I appear to be in the grip of historical fiction in a lot of my reading this year. I emerged from more than a decade of largely reading stuff written for children and teens occasionally interspersed with adult material and I am reverting to an old favorite genre of mine: painless history lessons delivered via fiction. Fifteen years ago, Iain Pears (his last name was pronounced in the audiobook credits as we Americans would pronounce Pearce) wrote what I remember as a terrific piece of historical fiction, The Instance of the Fingerpost, where -- in the interests of self-education -- I learned a lot about Oxford University and the part it played in England's Interregnum. In my continuing attempts to remain caught up here, I am looking for the big books and Stone's Fall (24 hours!) fit the bill when I needed something new for the ears. (And incidentally, I did catch up while listening to this one ... but now I'm behind again.)

Pears' novels are classically styled as the narrative of a single event from many viewpoints. I love this approach, mostly because I like the comfort of knowing that everything is a clue to what comes after. In Stone's Fall, the conceit is what we know about wealthy businessman John Stone at his suspicious death in 1909 will all make sense when he (Stone) finally tells us what happened 40 years earlier. But first we have to meet a callow reporter -- Matthew Braddock -- hired by Stone's exotic widow, Elizabeth, to find a hitherto unknown child alluded to in Stone's will. The novel moves backward to 1890, where an equally self-centered young man, Henry Cort, embarks on a career of banking and espionage that reveals a little more about Stone and his wife. And finally, we "begin" in Venice in 1867 where Stone, a young man himself, makes some decisions with those delicious repercussions 40 years on.  All I'm saying is think about that child as Anton Chekhov's gun.

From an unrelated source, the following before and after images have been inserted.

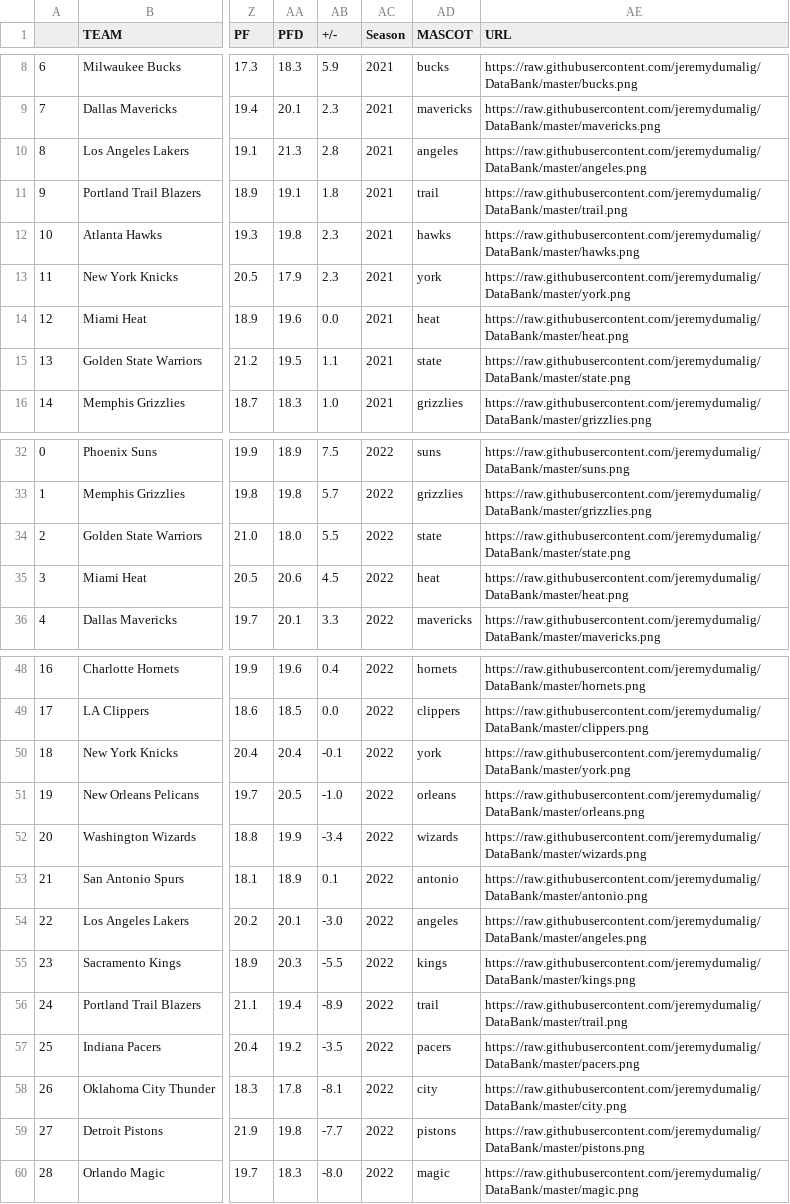
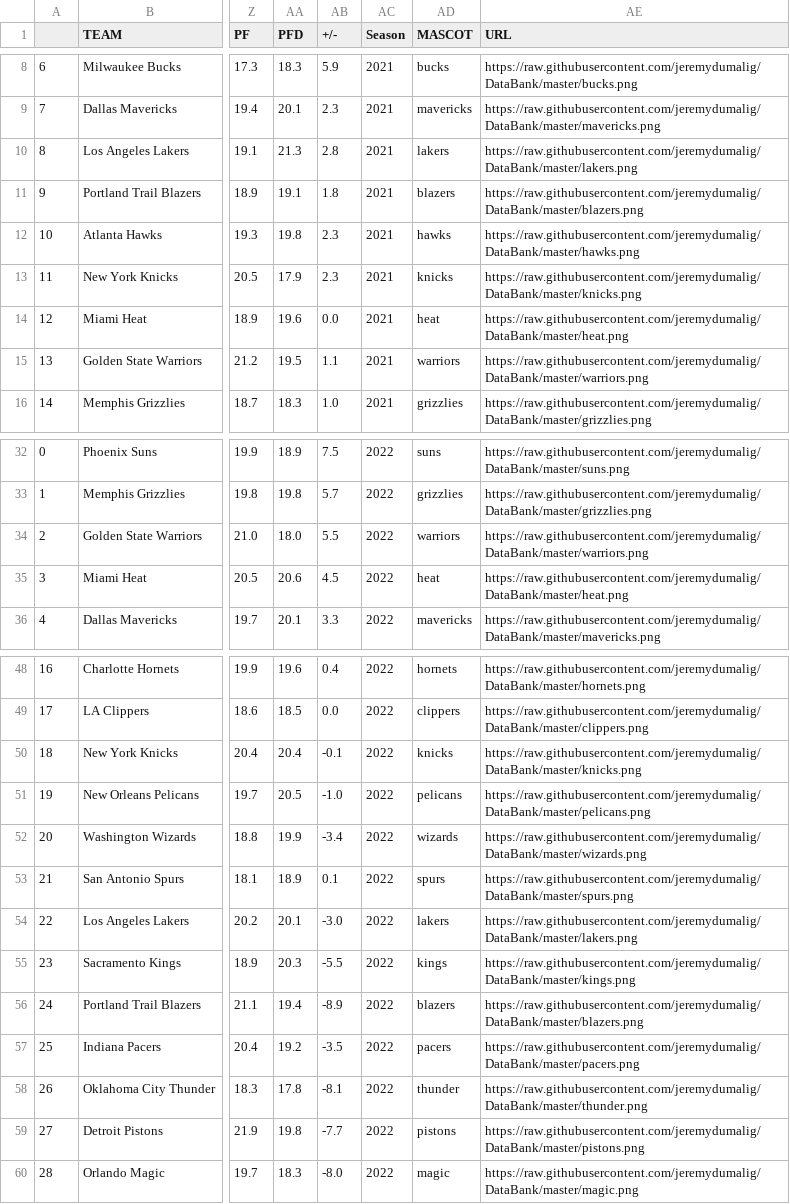
Before and after one commit to jeremydumalig/DataBank, a CSV file: teams_logo.csv, drawn as a sheet; only a part is shown, gaps mark what is left out; the diff covers the shown part only; the diff names each change by its address in the sheet, - before the commit and + after, or states it on an @@ line.

Commit message:
Add files via upload

```diff
--- a/teams_logo.csv
+++ b/teams_logo.csv
-AD10 (MASCOT): angeles
+AD10 (MASCOT): lakers
-AE10 (URL): https://raw.githubusercontent.com/jeremydumalig/DataBank/master/angeles.png
+AE10 (URL): https://raw.githubusercontent.com/jeremydumalig/DataBank/master/lakers.png
-AD11 (MASCOT): trail
+AD11 (MASCOT): blazers
-AE11 (URL): https://raw.githubusercontent.com/jeremydumalig/DataBank/master/trail.png
+AE11 (URL): https://raw.githubusercontent.com/jeremydumalig/DataBank/master/blazers.png
-AD13 (MASCOT): york
+AD13 (MASCOT): knicks
-AE13 (URL): https://raw.githubusercontent.com/jeremydumalig/DataBank/master/york.png
+AE13 (URL): https://raw.githubusercontent.com/jeremydumalig/DataBank/master/knicks.png
-AD15 (MASCOT): state
+AD15 (MASCOT): warriors
-AE15 (URL): https://raw.githubusercontent.com/jeremydumalig/DataBank/master/state.png
+AE15 (URL): https://raw.githubusercontent.com/jeremydumalig/DataBank/master/warriors.png
-AD34 (MASCOT): state
+AD34 (MASCOT): warriors
-AE34 (URL): https://raw.githubusercontent.com/jeremydumalig/DataBank/master/state.png
+AE34 (URL): https://raw.githubusercontent.com/jeremydumalig/DataBank/master/warriors.png
-AD50 (MASCOT): york
+AD50 (MASCOT): knicks
-AE50 (URL): https://raw.githubusercontent.com/jeremydumalig/DataBank/master/york.png
+AE50 (URL): https://raw.githubusercontent.com/jeremydumalig/DataBank/master/knicks.png
-AD51 (MASCOT): orleans
+AD51 (MASCOT): pelicans
-AE51 (URL): https://raw.githubusercontent.com/jeremydumalig/DataBank/master/orleans.png
+AE51 (URL): https://raw.githubusercontent.com/jeremydumalig/DataBank/master/pelicans.png
-AD53 (MASCOT): antonio
+AD53 (MASCOT): spurs
-AE53 (URL): https://raw.githubusercontent.com/jeremydumalig/DataBank/master/antonio.png
+AE53 (URL): https://raw.githubusercontent.com/jeremydumalig/DataBank/master/spurs.png
-AD54 (MASCOT): angeles
+AD54 (MASCOT): lakers
-AE54 (URL): https://raw.githubusercontent.com/jeremydumalig/DataBank/master/angeles.png
+AE54 (URL): https://raw.githubusercontent.com/jeremydumalig/DataBank/master/lakers.png
-AD56 (MASCOT): trail
+AD56 (MASCOT): blazers
-AE56 (URL): https://raw.githubusercontent.com/jeremydumalig/DataBank/master/trail.png
+AE56 (URL): https://raw.githubusercontent.com/jeremydumalig/DataBank/master/blazers.png
-AD58 (MASCOT): city
+AD58 (MASCOT): thunder
-AE58 (URL): https://raw.githubusercontent.com/jeremydumalig/DataBank/master/city.png
+AE58 (URL): https://raw.githubusercontent.com/jeremydumalig/DataBank/master/thunder.png
```
Also changed, not shown: 6 edited cells elsewhere in this file.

Aside from the payoff, the pleasure in this book is its attention to period detail (and there is a lot of it) about 19th century banking and arms production and journalism and espionage (and I concur that this may make a lot of people sigh and move on), its precise descriptions of time and place (Paris in the fin de siecle and most vividly the fetid backwater that was Venice in the years just following Italian unification), and its vast and entertaining cast of characters. There are few things more satisfying in fiction to greet a new character -- whose name resonates from earlier in one's reading and await the revelation of why they've shown up.

The three sections are all in first person; each is read by a different narrator.  John Lee takes the role of Matthew Braddock, Roy Dotrice reads Henry Cort and Simon Vance becomes John Stone.  Each brings his personal style to the narration.  Lee has that precise diction and slight lilt that seem a natural for the aspiring-to-wealth-and-power Braddock. Dotrice (the only one of the three whom I have never heard before) is voicing a long (long) letter written when his character is in his 80s relating events of 50 years earlier and brings an old man's raspiness and breathlessness to the narration. I wasn't entirely crazy about this, but it works. Vance's cool distance and warm emotions bring out the contradictions in ambitious John Stone (contradictions we know about but that the character is not yet aware of). Each man is a master of international accents and phrasing, I particularly enjoyed Lee's interpretation of an accent that Pears describes as Manchester-Italian.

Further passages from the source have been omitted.